ASSIGNMENT ▸
Return, from the lines below, each one that includes the word "ipynb".

_ _ _

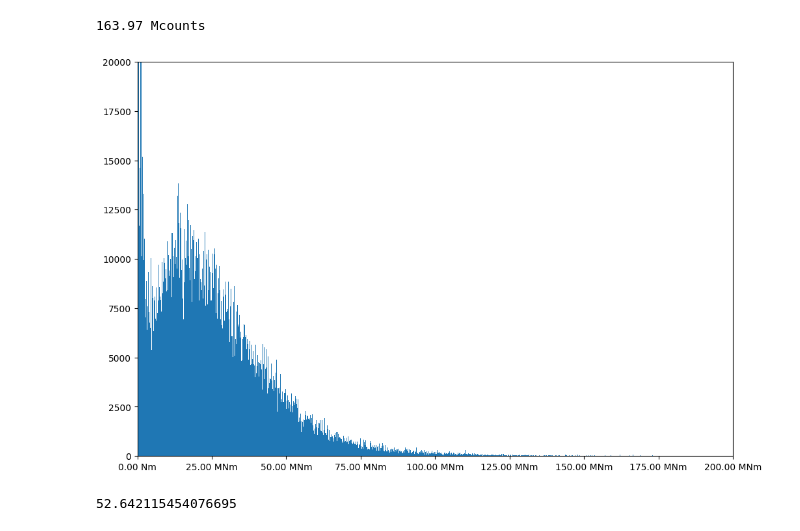
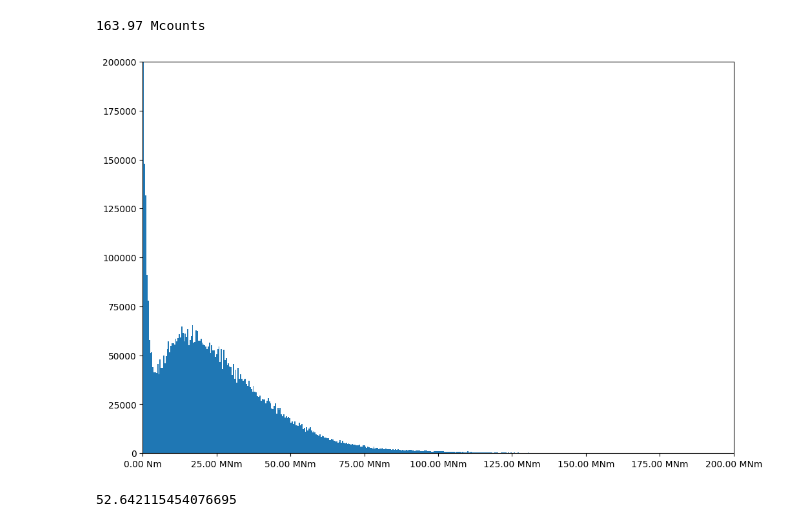
Before and after one commit to equinor/fatigue-calculations, a Jupyter notebook: baseline_methods/interpolate_DEM_to_damage.ipynb, the cells around one changed output. Cells and saved outputs as stored; diff of their text form; code cells hidden in the pictures.

Commit message:
Expanded notebook where interpolation code was solved, with additional polar plots, elevation plots, histogram of cycles etc

```diff
--- a/baseline_methods/interpolate_DEM_to_damage.ipynb
+++ b/baseline_methods/interpolate_DEM_to_damage.ipynb
@@ -54,0 +93,11 @@ validate_df = pd.DataFrame(data=np.hstack((np.array([adjusted_compass_angles]).r
+# %%
+fig, ax = plt.subplots()
+lst = np.array([ [DEM_at_elevation_i.max() / 1e6, member_elevations[elevation_idx]] for elevation_idx, DEM_at_elevation_i in enumerate(DEM_tot_all_members_all_angles)])
+x, y = lst[:,0], lst[:, 1]
+plt.plot(x,y)
+plt.ylim(-30, 25)
+plt.xlim(0, 180)
+plt.ylabel('mLat')
+plt.xlabel('DEM [MNm]')
+for pos in lst:
+    plt.text(pos[0], pos[1], s=f'{pos[0]:.1f} MNm')
@@ -72,7 +120,6 @@ elevation_closest = member_elevations[idx_closest]
 
 print(f'The nodes from the DEM calculation closest to boat landing at {elevation_boat_landing:.2f} mLat is \n{elevation_above:.2f} @ mLat above \n{elevation_below:.2f} @ mLat below')
 closest_is_above = elevation_closest > elevation_boat_landing
-closest_is_above = False
 print(f'The closest of elevations is {elevation_closest}, {"above" if closest_is_above else "below"} the boat landing')
 # %% [output]
 The nodes from the DEM calculation closest to boat landing at 9.69 mLat is
@@ -141,7 +188,11 @@ so our results should be close to 75.0 % util (m=5), possibly up to 76.9 % util
 # Load the markov matrices
 from utils.fastnumpyio import load as fastio_load
 markov_path = fr'{os.getcwd()}\output\total_markov_member' + '{}.npy'
-mbr_to_el_map = {54: 22.4, 72: 11.2, 84: 6.5, 91: 4.275} # TODO this should be handled by the geometry file
+# mbr_to_el_map = {54: 22.4, 72: 11.2, 84: 6.5, 91: 4.275} # TODO this should be handled by the geometry file
+
+member_geometry = pd.read_excel(member_geometry_file_path)
+mbr_to_el_map = {k: v for k, v in zip(member_geometry['member_JLO'], member_geometry['elevation'])}
+
 markov_matrices = {}
 for mbr in mbr_to_el_map.keys():
     path = markov_path.format(mbr)
@@ -278,7 +350,7 @@ Hence, considering that the RULe damage for the hotspot was indeed a factor of 0
 # %% [markdown]
 ### Attempt of some recreation with our own cycles
 # %%
-n_bins = 80
+n_bins = 1000
 bins = np.linspace(0., markov_hotspot[:,0].max(), n_bins + 1)
 bins_midpoints = 0.5 * (bins[:-1] + bins[1:]) # this is why n_bins + 1 is passed to linspace
 bin_n, _ = np.histogram(markov_hotspot[:,0], bins = bins, range = None, weights = markov_hotspot[:,1])
@@ -305,13 +377,13 @@ def sci_format(num, pos):
 # %%
 ranges, counts = binned_markov_hotspot.T
 fig, ax = plt.subplots()
 plt.hist(bins[:-1], bins, weights=counts)
-plt.ylim((0, 20e3))
+plt.ylim((0, 20e4))
 plt.xlim((0, 2e8))
 import matplotlib.ticker as ticker
 ax.xaxis.set_major_formatter(ticker.FuncFormatter(lambda x, pos: sci_format(x,pos)))
 # %% [output]
-[figure, old version]
+[figure, new version]
 # %%
 S_test = curve.SN.fatigue_strength(N_equivalent)
 # %%
```
Also changed, not shown: parts of 22 cells of this notebook.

_ _ _

TASK SOLUTION ▸
Before and after one commit to equinor/fatigue-calculations, a Jupyter notebook: baseline_methods/interpolate_DEM_to_damage.ipynb, the cells around one changed output. Cells and saved outputs as stored; diff of their text form; code cells hidden in the pictures.
--- a/baseline_methods/interpolate_DEM_to_damage.ipynb
+++ b/baseline_methods/interpolate_DEM_to_damage.ipynb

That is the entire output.